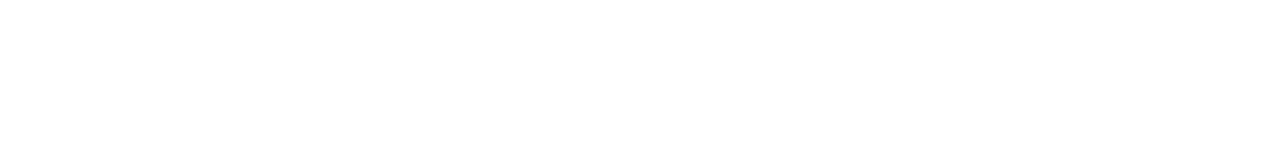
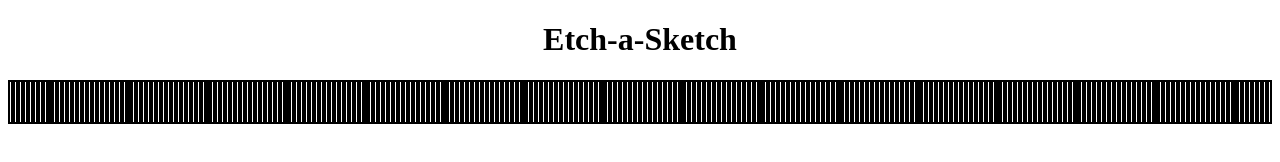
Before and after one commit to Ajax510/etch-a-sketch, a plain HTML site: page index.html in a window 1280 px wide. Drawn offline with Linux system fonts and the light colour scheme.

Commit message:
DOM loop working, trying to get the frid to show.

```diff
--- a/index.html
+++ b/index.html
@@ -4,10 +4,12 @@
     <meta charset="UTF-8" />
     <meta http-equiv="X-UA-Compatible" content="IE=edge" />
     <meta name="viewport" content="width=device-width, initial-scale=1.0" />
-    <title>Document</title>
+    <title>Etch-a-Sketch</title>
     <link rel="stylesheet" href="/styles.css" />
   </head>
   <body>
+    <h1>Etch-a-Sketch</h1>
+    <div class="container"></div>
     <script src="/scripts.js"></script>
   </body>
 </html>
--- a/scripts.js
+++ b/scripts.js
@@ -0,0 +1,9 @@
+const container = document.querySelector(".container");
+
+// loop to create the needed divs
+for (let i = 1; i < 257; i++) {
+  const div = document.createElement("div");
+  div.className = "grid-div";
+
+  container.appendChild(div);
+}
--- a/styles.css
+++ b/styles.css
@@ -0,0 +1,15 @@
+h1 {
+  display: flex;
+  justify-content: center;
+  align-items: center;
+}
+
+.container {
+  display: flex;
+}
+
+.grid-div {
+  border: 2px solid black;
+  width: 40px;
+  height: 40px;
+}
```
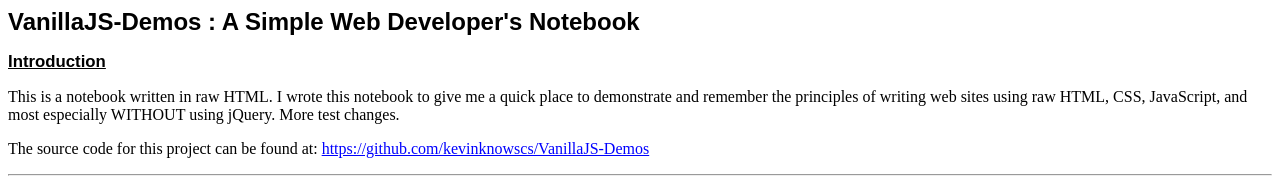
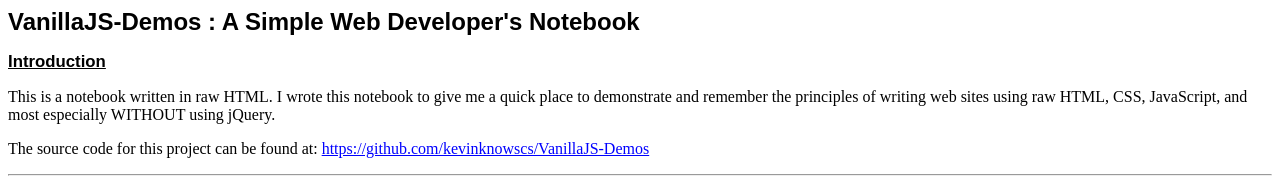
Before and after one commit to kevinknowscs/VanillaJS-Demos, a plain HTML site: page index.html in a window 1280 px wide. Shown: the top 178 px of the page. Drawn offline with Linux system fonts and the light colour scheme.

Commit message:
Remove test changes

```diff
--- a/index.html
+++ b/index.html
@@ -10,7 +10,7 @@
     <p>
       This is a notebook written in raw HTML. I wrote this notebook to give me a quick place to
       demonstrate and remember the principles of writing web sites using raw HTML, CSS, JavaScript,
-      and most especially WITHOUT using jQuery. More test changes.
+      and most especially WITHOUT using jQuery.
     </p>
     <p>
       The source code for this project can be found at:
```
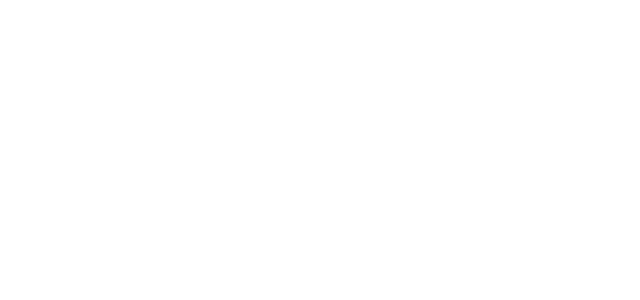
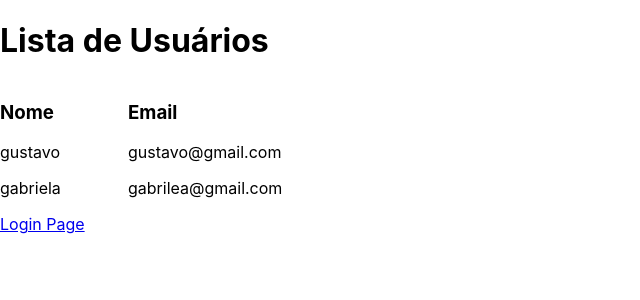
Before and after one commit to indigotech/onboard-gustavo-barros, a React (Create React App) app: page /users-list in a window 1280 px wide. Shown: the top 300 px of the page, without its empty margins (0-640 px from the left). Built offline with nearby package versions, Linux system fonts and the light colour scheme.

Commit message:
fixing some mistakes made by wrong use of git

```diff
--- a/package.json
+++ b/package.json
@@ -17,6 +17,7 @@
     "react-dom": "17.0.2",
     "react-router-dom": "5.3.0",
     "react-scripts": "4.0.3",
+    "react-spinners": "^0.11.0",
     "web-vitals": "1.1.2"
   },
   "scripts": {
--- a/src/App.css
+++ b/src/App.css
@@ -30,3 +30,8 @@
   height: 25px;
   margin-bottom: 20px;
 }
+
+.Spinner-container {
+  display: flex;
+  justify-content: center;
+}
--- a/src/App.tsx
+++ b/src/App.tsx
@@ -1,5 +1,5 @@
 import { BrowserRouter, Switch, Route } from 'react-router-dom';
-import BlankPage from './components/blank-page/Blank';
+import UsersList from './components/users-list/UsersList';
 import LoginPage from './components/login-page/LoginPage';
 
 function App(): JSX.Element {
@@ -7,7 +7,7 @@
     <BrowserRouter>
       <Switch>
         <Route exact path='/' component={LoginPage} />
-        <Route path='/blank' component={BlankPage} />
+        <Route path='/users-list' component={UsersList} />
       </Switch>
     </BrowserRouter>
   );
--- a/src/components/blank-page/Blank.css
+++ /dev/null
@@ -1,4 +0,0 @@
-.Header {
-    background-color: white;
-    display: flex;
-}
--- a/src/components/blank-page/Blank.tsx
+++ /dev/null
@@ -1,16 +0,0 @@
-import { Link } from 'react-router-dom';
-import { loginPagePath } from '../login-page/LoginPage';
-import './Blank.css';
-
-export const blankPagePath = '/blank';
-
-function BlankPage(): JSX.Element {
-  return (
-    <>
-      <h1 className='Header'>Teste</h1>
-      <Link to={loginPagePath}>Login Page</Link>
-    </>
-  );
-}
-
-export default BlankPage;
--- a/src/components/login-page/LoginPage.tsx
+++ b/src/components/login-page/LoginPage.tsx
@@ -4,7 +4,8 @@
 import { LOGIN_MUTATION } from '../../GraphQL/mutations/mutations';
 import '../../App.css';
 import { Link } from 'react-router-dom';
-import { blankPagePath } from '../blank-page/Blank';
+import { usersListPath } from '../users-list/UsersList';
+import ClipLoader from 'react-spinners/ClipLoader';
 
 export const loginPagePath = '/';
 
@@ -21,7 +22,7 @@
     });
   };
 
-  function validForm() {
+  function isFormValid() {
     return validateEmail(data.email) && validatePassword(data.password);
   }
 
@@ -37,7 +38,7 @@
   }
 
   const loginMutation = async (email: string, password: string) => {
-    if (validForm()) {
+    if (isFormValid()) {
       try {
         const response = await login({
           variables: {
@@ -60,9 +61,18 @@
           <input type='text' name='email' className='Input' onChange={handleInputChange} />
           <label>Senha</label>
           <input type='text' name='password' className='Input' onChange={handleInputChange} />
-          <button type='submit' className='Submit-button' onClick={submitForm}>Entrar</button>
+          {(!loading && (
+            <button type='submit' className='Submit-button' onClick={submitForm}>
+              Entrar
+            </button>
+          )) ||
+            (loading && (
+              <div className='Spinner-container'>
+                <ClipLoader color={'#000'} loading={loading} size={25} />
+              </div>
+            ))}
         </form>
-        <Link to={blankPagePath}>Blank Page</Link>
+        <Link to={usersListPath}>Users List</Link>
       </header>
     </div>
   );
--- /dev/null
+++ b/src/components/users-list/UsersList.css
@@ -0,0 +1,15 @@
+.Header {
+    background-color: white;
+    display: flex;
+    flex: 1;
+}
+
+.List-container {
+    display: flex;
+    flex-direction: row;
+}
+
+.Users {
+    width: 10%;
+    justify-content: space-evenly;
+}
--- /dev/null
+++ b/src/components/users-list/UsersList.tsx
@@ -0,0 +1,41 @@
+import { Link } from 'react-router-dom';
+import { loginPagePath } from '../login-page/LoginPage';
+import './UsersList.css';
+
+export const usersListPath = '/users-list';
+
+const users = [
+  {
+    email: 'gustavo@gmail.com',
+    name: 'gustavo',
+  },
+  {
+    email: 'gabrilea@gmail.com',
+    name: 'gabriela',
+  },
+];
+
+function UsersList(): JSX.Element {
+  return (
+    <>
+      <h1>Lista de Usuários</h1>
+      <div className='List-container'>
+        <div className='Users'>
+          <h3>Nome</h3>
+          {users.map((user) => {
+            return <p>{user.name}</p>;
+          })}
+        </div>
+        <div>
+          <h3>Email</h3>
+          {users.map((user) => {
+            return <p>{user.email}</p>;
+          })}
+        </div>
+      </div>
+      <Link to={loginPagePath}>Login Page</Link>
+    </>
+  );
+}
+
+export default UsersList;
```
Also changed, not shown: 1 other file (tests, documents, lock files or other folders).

———

**Your goal**: Give the listing above again exactly, minus any images.

**Output of the exercise**:
Before and after one commit to Ajax510/etch-a-sketch, a plain HTML site: page index.html in a window 1280 px wide. Drawn offline with Linux system fonts and the light colour scheme.

Commit message:
DOM loop working, trying to get the frid to show.

```diff
--- a/index.html
+++ b/index.html
@@ -4,10 +4,12 @@
     <meta charset="UTF-8" />
     <meta http-equiv="X-UA-Compatible" content="IE=edge" />
     <meta name="viewport" content="width=device-width, initial-scale=1.0" />
-    <title>Document</title>
+    <title>Etch-a-Sketch</title>
     <link rel="stylesheet" href="/styles.css" />
   </head>
   <body>
+    <h1>Etch-a-Sketch</h1>
+    <div class="container"></div>
     <script src="/scripts.js"></script>
   </body>
 </html>
--- a/scripts.js
+++ b/scripts.js
@@ -0,0 +1,9 @@
+const container = document.querySelector(".container");
+
+// loop to create the needed divs
+for (let i = 1; i < 257; i++) {
+  const div = document.createElement("div");
+  div.className = "grid-div";
+
+  container.appendChild(div);
+}
--- a/styles.css
+++ b/styles.css
@@ -0,0 +1,15 @@
+h1 {
+  display: flex;
+  justify-content: center;
+  align-items: center;
+}
+
+.container {
+  display: flex;
+}
+
+.grid-div {
+  border: 2px solid black;
+  width: 40px;
+  height: 40px;
+}
```
Before and after one commit to kevinknowscs/VanillaJS-Demos, a plain HTML site: page index.html in a window 1280 px wide. Shown: the top 178 px of the page. Drawn offline with Linux system fonts and the light colour scheme.

Commit message:
Remove test changes

```diff
--- a/index.html
+++ b/index.html
@@ -10,7 +10,7 @@
     <p>
       This is a notebook written in raw HTML. I wrote this notebook to give me a quick place to
       demonstrate and remember the principles of writing web sites using raw HTML, CSS, JavaScript,
-      and most especially WITHOUT using jQuery. More test changes.
+      and most especially WITHOUT using jQuery.
     </p>
     <p>
       The source code for this project can be found at:
```
Before and after one commit to indigotech/onboard-gustavo-barros, a React (Create React App) app: page /users-list in a window 1280 px wide. Shown: the top 300 px of the page, without its empty margins (0-640 px from the left). Built offline with nearby package versions, Linux system fonts and the light colour scheme.

Commit message:
fixing some mistakes made by wrong use of git

```diff
--- a/package.json
+++ b/package.json
@@ -17,6 +17,7 @@
     "react-dom": "17.0.2",
     "react-router-dom": "5.3.0",
     "react-scripts": "4.0.3",
+    "react-spinners": "^0.11.0",
     "web-vitals": "1.1.2"
   },
   "scripts": {
--- a/src/App.css
+++ b/src/App.css
@@ -30,3 +30,8 @@
   height: 25px;
   margin-bottom: 20px;
 }
+
+.Spinner-container {
+  display: flex;
+  justify-content: center;
+}
--- a/src/App.tsx
+++ b/src/App.tsx
@@ -1,5 +1,5 @@
 import { BrowserRouter, Switch, Route } from 'react-router-dom';
-import BlankPage from './components/blank-page/Blank';
+import UsersList from './components/users-list/UsersList';
 import LoginPage from './components/login-page/LoginPage';
 
 function App(): JSX.Element {
@@ -7,7 +7,7 @@
     <BrowserRouter>
       <Switch>
         <Route exact path='/' component={LoginPage} />
-        <Route path='/blank' component={BlankPage} />
+        <Route path='/users-list' component={UsersList} />
       </Switch>
     </BrowserRouter>
   );
--- a/src/components/blank-page/Blank.css
+++ /dev/null
@@ -1,4 +0,0 @@
-.Header {
-    background-color: white;
-    display: flex;
-}
--- a/src/components/blank-page/Blank.tsx
+++ /dev/null
@@ -1,16 +0,0 @@
-import { Link } from 'react-router-dom';
-import { loginPagePath } from '../login-page/LoginPage';
-import './Blank.css';
-
-export const blankPagePath = '/blank';
-
-function BlankPage(): JSX.Element {
-  return (
-    <>
-      <h1 className='Header'>Teste</h1>
-      <Link to={loginPagePath}>Login Page</Link>
-    </>
-  );
-}
-
-export default BlankPage;
--- a/src/components/login-page/LoginPage.tsx
+++ b/src/components/login-page/LoginPage.tsx
@@ -4,7 +4,8 @@
 import { LOGIN_MUTATION } from '../../GraphQL/mutations/mutations';
 import '../../App.css';
 import { Link } from 'react-router-dom';
-import { blankPagePath } from '../blank-page/Blank';
+import { usersListPath } from '../users-list/UsersList';
+import ClipLoader from 'react-spinners/ClipLoader';
 
 export const loginPagePath = '/';
 
@@ -21,7 +22,7 @@
     });
   };
 
-  function validForm() {
+  function isFormValid() {
     return validateEmail(data.email) && validatePassword(data.password);
   }
 
@@ -37,7 +38,7 @@
   }
 
   const loginMutation = async (email: string, password: string) => {
-    if (validForm()) {
+    if (isFormValid()) {
       try {
         const response = await login({
           variables: {
@@ -60,9 +61,18 @@
           <input type='text' name='email' className='Input' onChange={handleInputChange} />
           <label>Senha</label>
           <input type='text' name='password' className='Input' onChange={handleInputChange} />
-          <button type='submit' className='Submit-button' onClick={submitForm}>Entrar</button>
+          {(!loading && (
+            <button type='submit' className='Submit-button' onClick={submitForm}>
+              Entrar
+            </button>
+          )) ||
+            (loading && (
+              <div className='Spinner-container'>
+                <ClipLoader color={'#000'} loading={loading} size={25} />
+              </div>
+            ))}
         </form>
-        <Link to={blankPagePath}>Blank Page</Link>
+        <Link to={usersListPath}>Users List</Link>
       </header>
     </div>
   );
--- /dev/null
+++ b/src/components/users-list/UsersList.css
@@ -0,0 +1,15 @@
+.Header {
+    background-color: white;
+    display: flex;
+    flex: 1;
+}
+
+.List-container {
+    display: flex;
+    flex-direction: row;
+}
+
+.Users {
+    width: 10%;
+    justify-content: space-evenly;
+}
--- /dev/null
+++ b/src/components/users-list/UsersList.tsx
@@ -0,0 +1,41 @@
+import { Link } from 'react-router-dom';
+import { loginPagePath } from '../login-page/LoginPage';
+import './UsersList.css';
+
+export const usersListPath = '/users-list';
+
+const users = [
+  {
+    email: 'gustavo@gmail.com',
+    name: 'gustavo',
+  },
+  {
+    email: 'gabrilea@gmail.com',
+    name: 'gabriela',
+  },
+];
+
+function UsersList(): JSX.Element {
+  return (
+    <>
+      <h1>Lista de Usuários</h1>
+      <div className='List-container'>
+        <div className='Users'>
+          <h3>Nome</h3>
+          {users.map((user) => {
+            return <p>{user.name}</p>;
+          })}
+        </div>
+        <div>
+          <h3>Email</h3>
+          {users.map((user) => {
+            return <p>{user.email}</p>;
+          })}
+        </div>
+      </div>
+      <Link to={loginPagePath}>Login Page</Link>
+    </>
+  );
+}
+
+export default UsersList;
```
Also changed, not shown: 1 other file (tests, documents, lock files or other folders).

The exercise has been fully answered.